* _Directions_: The records below need to be repeated exactly, though not their pictures.

:: Available records

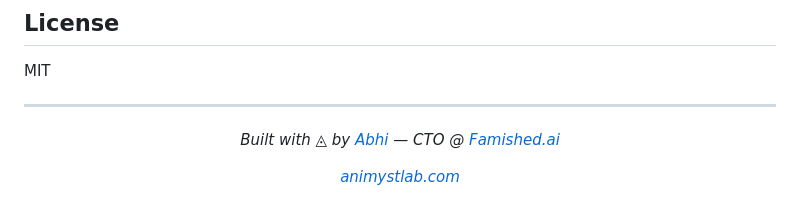
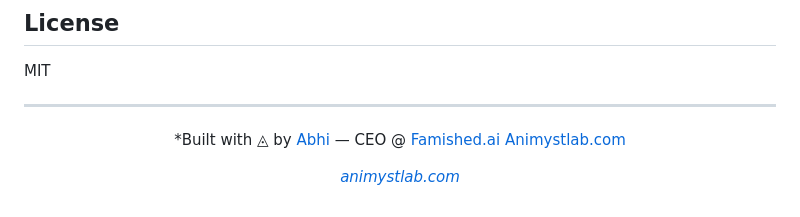
Before and after one commit to CreatorGodMode/animystcli, a Markdown page: README.md, the part around the change. Drawn GitHub-style.

Commit message:
Update author details in README.md

```diff
--- a/README.md
+++ b/README.md
@@ -179,7 +179,7 @@ MIT
 
 <div align="center">
 
-*Built with ◬ by [Abhi](https://github.com/abhi) — CTO @ [Famished.ai](https://famished.ai)*
+*Built with ◬ by [Abhi](https://github.com/CreatorGodMode) — CEO @ [Famished.ai](https://famished.ai) [Animystlab.com](https://animystlab.com)
 
 *[animystlab.com](https://animystlab.com)*
 
```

::::

* _Task response_:
Before and after one commit to CreatorGodMode/animystcli, a Markdown page: README.md, the part around the change. Drawn GitHub-style.

Commit message:
Update author details in README.md

```diff
--- a/README.md
+++ b/README.md
@@ -179,7 +179,7 @@ MIT
 
 <div align="center">
 
-*Built with ◬ by [Abhi](https://github.com/abhi) — CTO @ [Famished.ai](https://famished.ai)*
+*Built with ◬ by [Abhi](https://github.com/CreatorGodMode) — CEO @ [Famished.ai](https://famished.ai) [Animystlab.com](https://animystlab.com)
 
 *[animystlab.com](https://animystlab.com)*
 
```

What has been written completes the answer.